"""

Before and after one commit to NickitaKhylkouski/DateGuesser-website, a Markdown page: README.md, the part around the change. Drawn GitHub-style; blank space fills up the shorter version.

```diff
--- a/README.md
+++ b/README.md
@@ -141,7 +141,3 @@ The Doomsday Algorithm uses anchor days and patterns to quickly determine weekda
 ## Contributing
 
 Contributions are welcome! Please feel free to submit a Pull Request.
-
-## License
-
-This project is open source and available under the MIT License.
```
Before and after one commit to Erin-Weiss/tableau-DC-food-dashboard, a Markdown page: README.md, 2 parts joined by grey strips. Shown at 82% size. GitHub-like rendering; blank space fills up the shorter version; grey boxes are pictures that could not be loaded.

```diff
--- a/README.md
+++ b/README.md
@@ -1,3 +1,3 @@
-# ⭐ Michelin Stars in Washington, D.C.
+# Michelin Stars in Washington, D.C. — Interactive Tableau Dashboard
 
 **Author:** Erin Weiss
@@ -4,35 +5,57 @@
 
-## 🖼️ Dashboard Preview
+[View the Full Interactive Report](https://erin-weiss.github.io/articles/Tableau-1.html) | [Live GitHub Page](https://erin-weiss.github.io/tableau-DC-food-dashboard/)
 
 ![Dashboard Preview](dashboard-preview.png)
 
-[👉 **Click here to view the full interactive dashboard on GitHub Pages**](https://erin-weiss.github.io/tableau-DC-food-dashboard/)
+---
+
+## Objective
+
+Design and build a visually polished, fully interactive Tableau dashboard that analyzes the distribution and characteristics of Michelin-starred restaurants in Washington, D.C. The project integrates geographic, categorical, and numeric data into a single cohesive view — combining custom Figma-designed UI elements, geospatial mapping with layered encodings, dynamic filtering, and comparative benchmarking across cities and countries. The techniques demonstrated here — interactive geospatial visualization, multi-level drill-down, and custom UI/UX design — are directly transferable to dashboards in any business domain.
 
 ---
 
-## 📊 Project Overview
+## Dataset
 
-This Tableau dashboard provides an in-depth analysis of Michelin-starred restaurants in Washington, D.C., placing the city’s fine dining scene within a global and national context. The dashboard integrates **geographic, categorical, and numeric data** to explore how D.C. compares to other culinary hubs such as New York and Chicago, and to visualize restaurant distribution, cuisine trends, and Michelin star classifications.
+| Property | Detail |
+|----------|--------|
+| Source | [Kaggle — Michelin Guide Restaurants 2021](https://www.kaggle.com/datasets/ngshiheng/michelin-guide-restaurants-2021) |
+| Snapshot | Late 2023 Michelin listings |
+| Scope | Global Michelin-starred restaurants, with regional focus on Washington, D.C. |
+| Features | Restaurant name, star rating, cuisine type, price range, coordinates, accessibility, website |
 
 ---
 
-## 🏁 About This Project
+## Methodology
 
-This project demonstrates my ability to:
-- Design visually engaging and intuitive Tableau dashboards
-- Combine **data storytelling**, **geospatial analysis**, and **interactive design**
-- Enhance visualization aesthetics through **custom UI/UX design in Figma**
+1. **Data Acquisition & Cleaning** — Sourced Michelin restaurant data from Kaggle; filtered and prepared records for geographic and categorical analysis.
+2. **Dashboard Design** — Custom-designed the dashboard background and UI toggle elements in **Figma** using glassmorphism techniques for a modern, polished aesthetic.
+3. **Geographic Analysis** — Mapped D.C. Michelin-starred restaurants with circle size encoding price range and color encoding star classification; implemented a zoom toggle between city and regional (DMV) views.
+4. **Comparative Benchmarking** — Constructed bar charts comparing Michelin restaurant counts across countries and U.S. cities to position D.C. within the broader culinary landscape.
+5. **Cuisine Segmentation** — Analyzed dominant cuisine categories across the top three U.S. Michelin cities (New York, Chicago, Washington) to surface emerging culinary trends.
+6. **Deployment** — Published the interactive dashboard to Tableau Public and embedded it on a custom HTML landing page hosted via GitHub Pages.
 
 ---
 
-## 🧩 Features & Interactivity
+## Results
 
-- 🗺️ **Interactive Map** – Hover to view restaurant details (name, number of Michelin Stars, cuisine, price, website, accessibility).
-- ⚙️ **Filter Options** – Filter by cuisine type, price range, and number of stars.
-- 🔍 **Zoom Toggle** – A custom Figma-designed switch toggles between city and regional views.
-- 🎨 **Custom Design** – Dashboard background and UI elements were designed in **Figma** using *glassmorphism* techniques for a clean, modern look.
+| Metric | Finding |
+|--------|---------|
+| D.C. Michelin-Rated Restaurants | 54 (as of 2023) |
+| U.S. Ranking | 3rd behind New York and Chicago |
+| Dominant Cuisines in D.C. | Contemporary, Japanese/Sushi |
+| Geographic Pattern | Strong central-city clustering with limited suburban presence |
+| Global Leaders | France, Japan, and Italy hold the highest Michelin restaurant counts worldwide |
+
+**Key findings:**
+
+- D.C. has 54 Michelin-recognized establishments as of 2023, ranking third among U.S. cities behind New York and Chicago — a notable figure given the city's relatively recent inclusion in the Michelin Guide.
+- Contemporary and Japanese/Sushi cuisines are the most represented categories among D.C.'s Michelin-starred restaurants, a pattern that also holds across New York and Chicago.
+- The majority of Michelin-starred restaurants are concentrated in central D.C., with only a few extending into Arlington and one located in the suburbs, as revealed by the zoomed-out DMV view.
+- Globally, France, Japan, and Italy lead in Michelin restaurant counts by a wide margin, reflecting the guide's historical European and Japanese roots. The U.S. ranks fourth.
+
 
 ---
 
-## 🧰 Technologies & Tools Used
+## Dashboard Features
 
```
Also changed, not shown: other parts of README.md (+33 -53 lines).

"""

=== BRIEF ===
Nothing in the material should be left out; output it exactly.

=== EXERCISE RESULT ===
Before and after one commit to NickitaKhylkouski/DateGuesser-website, a Markdown page: README.md, the part around the change. Drawn GitHub-style; blank space fills up the shorter version.

```diff
--- a/README.md
+++ b/README.md
@@ -141,7 +141,3 @@ The Doomsday Algorithm uses anchor days and patterns to quickly determine weekda
 ## Contributing
 
 Contributions are welcome! Please feel free to submit a Pull Request.
-
-## License
-
-This project is open source and available under the MIT License.
```
Before and after one commit to Erin-Weiss/tableau-DC-food-dashboard, a Markdown page: README.md, 2 parts joined by grey strips. Shown at 82% size. GitHub-like rendering; blank space fills up the shorter version; grey boxes are pictures that could not be loaded.

```diff
--- a/README.md
+++ b/README.md
@@ -1,3 +1,3 @@
-# ⭐ Michelin Stars in Washington, D.C.
+# Michelin Stars in Washington, D.C. — Interactive Tableau Dashboard
 
 **Author:** Erin Weiss
@@ -4,35 +5,57 @@
 
-## 🖼️ Dashboard Preview
+[View the Full Interactive Report](https://erin-weiss.github.io/articles/Tableau-1.html) | [Live GitHub Page](https://erin-weiss.github.io/tableau-DC-food-dashboard/)
 
 ![Dashboard Preview](dashboard-preview.png)
 
-[👉 **Click here to view the full interactive dashboard on GitHub Pages**](https://erin-weiss.github.io/tableau-DC-food-dashboard/)
+---
+
+## Objective
+
+Design and build a visually polished, fully interactive Tableau dashboard that analyzes the distribution and characteristics of Michelin-starred restaurants in Washington, D.C. The project integrates geographic, categorical, and numeric data into a single cohesive view — combining custom Figma-designed UI elements, geospatial mapping with layered encodings, dynamic filtering, and comparative benchmarking across cities and countries. The techniques demonstrated here — interactive geospatial visualization, multi-level drill-down, and custom UI/UX design — are directly transferable to dashboards in any business domain.
 
 ---
 
-## 📊 Project Overview
+## Dataset
 
-This Tableau dashboard provides an in-depth analysis of Michelin-starred restaurants in Washington, D.C., placing the city’s fine dining scene within a global and national context. The dashboard integrates **geographic, categorical, and numeric data** to explore how D.C. compares to other culinary hubs such as New York and Chicago, and to visualize restaurant distribution, cuisine trends, and Michelin star classifications.
+| Property | Detail |
+|----------|--------|
+| Source | [Kaggle — Michelin Guide Restaurants 2021](https://www.kaggle.com/datasets/ngshiheng/michelin-guide-restaurants-2021) |
+| Snapshot | Late 2023 Michelin listings |
+| Scope | Global Michelin-starred restaurants, with regional focus on Washington, D.C. |
+| Features | Restaurant name, star rating, cuisine type, price range, coordinates, accessibility, website |
 
 ---
 
-## 🏁 About This Project
+## Methodology
 
-This project demonstrates my ability to:
-- Design visually engaging and intuitive Tableau dashboards
-- Combine **data storytelling**, **geospatial analysis**, and **interactive design**
-- Enhance visualization aesthetics through **custom UI/UX design in Figma**
+1. **Data Acquisition & Cleaning** — Sourced Michelin restaurant data from Kaggle; filtered and prepared records for geographic and categorical analysis.
+2. **Dashboard Design** — Custom-designed the dashboard background and UI toggle elements in **Figma** using glassmorphism techniques for a modern, polished aesthetic.
+3. **Geographic Analysis** — Mapped D.C. Michelin-starred restaurants with circle size encoding price range and color encoding star classification; implemented a zoom toggle between city and regional (DMV) views.
+4. **Comparative Benchmarking** — Constructed bar charts comparing Michelin restaurant counts across countries and U.S. cities to position D.C. within the broader culinary landscape.
+5. **Cuisine Segmentation** — Analyzed dominant cuisine categories across the top three U.S. Michelin cities (New York, Chicago, Washington) to surface emerging culinary trends.
+6. **Deployment** — Published the interactive dashboard to Tableau Public and embedded it on a custom HTML landing page hosted via GitHub Pages.
 
 ---
 
-## 🧩 Features & Interactivity
+## Results
 
-- 🗺️ **Interactive Map** – Hover to view restaurant details (name, number of Michelin Stars, cuisine, price, website, accessibility).
-- ⚙️ **Filter Options** – Filter by cuisine type, price range, and number of stars.
-- 🔍 **Zoom Toggle** – A custom Figma-designed switch toggles between city and regional views.
-- 🎨 **Custom Design** – Dashboard background and UI elements were designed in **Figma** using *glassmorphism* techniques for a clean, modern look.
+| Metric | Finding |
+|--------|---------|
+| D.C. Michelin-Rated Restaurants | 54 (as of 2023) |
+| U.S. Ranking | 3rd behind New York and Chicago |
+| Dominant Cuisines in D.C. | Contemporary, Japanese/Sushi |
+| Geographic Pattern | Strong central-city clustering with limited suburban presence |
+| Global Leaders | France, Japan, and Italy hold the highest Michelin restaurant counts worldwide |
+
+**Key findings:**
+
+- D.C. has 54 Michelin-recognized establishments as of 2023, ranking third among U.S. cities behind New York and Chicago — a notable figure given the city's relatively recent inclusion in the Michelin Guide.
+- Contemporary and Japanese/Sushi cuisines are the most represented categories among D.C.'s Michelin-starred restaurants, a pattern that also holds across New York and Chicago.
+- The majority of Michelin-starred restaurants are concentrated in central D.C., with only a few extending into Arlington and one located in the suburbs, as revealed by the zoomed-out DMV view.
+- Globally, France, Japan, and Italy lead in Michelin restaurant counts by a wide margin, reflecting the guide's historical European and Japanese roots. The U.S. ranks fourth.
+
 
 ---
 
-## 🧰 Technologies & Tools Used
+## Dashboard Features
 
```
Also changed, not shown: other parts of README.md (+33 -53 lines).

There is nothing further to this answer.